Low brain iron levels may be an objective biomarker of ADHD, according to a study published in the June 17 online Radiology.
Researchers at the Medical University of South Carolina in Charleston used an MRI technique called magnetic field correlation imaging to measure brain iron levels in 12 children diagnosed with ADHD but who had never taken medication for the condition, 10 children with ADHD who had taken psychostimulants, and 27 children who did not have ADHD. Researchers also measured study participants’ blood iron levels via a blood draw.
Children with ADHD who were medication naïve had significantly lower brain iron levels than other participants in the study, researchers found. Meanwhile, the brain iron levels of children with ADHD who had been treated with psychostimulants and the brain iron levels of children without ADHD were similar, researchers reported, suggesting that psychostimulants cause blood iron to increase to normal levels.
"Our research suggests that iron absorption into the brain may be abnormal in ADHD given that atypical brain iron levels are found even when blood iron levels in the body are normal," said Vitria Adisetiyo, PhD, a postdoctoral research fellow at the Medical University of South Carolina. "We found no differences in blood iron measures between controls, medication-naïve ADHD patients, or psychostimulant-medicated ADHD patients."
If researchers can replicate the potential of low brain iron as a biomarker for ADHD in larger studies, magnetic field correlation could one day help inform clinical diagnoses, which are currently based on subjective interviews and questionnaires.

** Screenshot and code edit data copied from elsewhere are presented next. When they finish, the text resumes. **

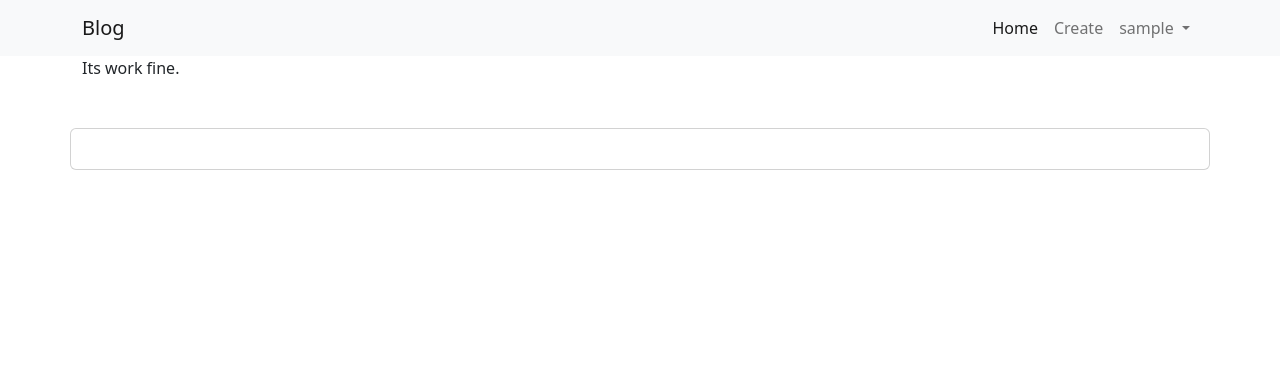
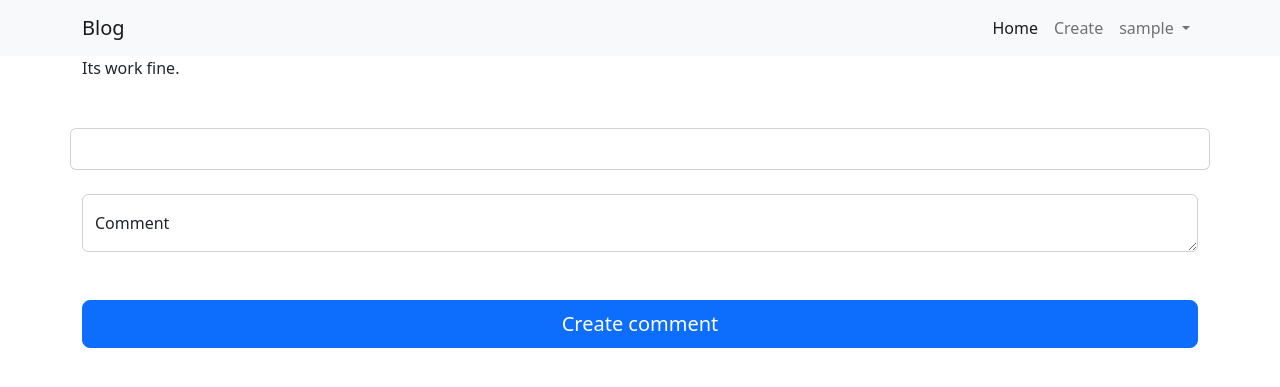
Before and after one commit to DevGeniusEra/auth-sys, a PHP site: page /show.php in a window 1280 px wide. Shown: the top 387 px of the page. Run offline with PHP 8.4, Linux system fonts and the light colour scheme; the visitor is signed in with stand-in values (Sample User, id 1); data that the repository does not hold is empty.

Commit message:
Inserting Comments

```diff
--- a/create.php
+++ b/create.php
@@ -1,14 +1,14 @@
 <?php
 require "includes/header.php";
 require "config.php";
-  if(!isset($_SESSION['username'])){
+if (!isset($_SESSION['username'])) {
   header("location: index.php");
 }
 ?>
 
 <?php
-  if (isset($_POST['submit'])){
-    if ($_POST['title'] == '' OR $_POST['body'] == ''){
+if (isset($_POST['submit'])) {
+  if ($_POST['title'] == '' or $_POST['body'] == '') {
     echo "Some Inputs Are Empty";
   } else {
     $title = $_POST['title'];
--- a/includes/footer.php
+++ b/includes/footer.php
@@ -1,5 +1,5 @@
 </div>
-<script src="https://cdn.jsdelivr.net/npm/bootstrap@5.2.1/dist/js/bootstrap.bundle.min.js
-"></script>
+<script src="https://code.jquery.com/jquery-2.2.4.js" integrity="" crossorigin=""></script>
+<script src="https://cdn.jsdelivr.net/npm/bootstrap@5.2.1/dist/js/bootstrap.bundle.min.js"></script>
 </body>
 </html>
--- a/show.php
+++ b/show.php
@@ -1,7 +1,7 @@
 <?php
 require "includes/header.php";
 require "config.php";
-  if(isset($_GET['id'])){
+if (isset($_GET['id'])) {
   $id = $_GET['id'];
   $post = $conn->prepare("SELECT * FROM posts WHERE id = :id");
   $post->execute([':id' => $id]);
@@ -18,4 +18,39 @@
   </div>
 </main>
 
+<div class="row">
+  <form method="POST" id="comment_data">
+
+    <div class=" form-floating">
+      <input name="username" type="hidden" value="<?php echo $_SESSION['username']; ?>" class="form-control" id="username">
+    </div>
+
+    <div class="form-floating">
+      <input name="post_id" type="hidden" value="<?php echo $posts->id; ?>" class="form-control" id="post_id">
+    </div>
+
+    <div class="form-floating mt-4">
+      <textarea rows="9" name="comment" class="form-control" id="comment" placeholder="body"></textarea>
+      <label for="floatingTextarea">Comment</label>
+    </div>
+    <button name="submit" id="submit" class="w-100 btn btn-lg btn-primary mt-5" type="submit">Create comment</button>
+  </form>
+</div>
 <?php require "includes/footer.php"; ?>
+<script>
+  $(document).ready(function() {
+    $(document).on('submit', function(e) {
+      // alert('form submited');
+      var formdata = $("#comment_data").serialize() + '&submit=submit';
+      $.ajax({
+        type: 'post',
+        url: 'insert-comments.php',
+        data: formdata,
+        success: function() {
+          // alert('success');
+          $("#Comment").text(null);
+        }
+      })
+    })
+  });
+</script>
```
Also changed, not shown: insert-comments.php (added, +16 -0 lines). Lines whose indentation alone changed are shown as unchanged.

“This is a significant finding,” said Joseph Helpern, PhD, a professor and researcher at the Medical University of South Carolina.
“It’s hard to come up with quantifiable measurables for these kids. Anything we can get a little hook into that can be objective and quantifiable and has some representation in the disease is big, because we have very little now.”
1. Adisetiyo V, Jensen JH, Tabesh A, et al. Multimodal MR imaging of brain iron in attention deficit hyperactivity disorder: a noninvasive biomarker that responds to psychostimulant treatment? Radiology. 2014 June 17. [Epub ahead of print].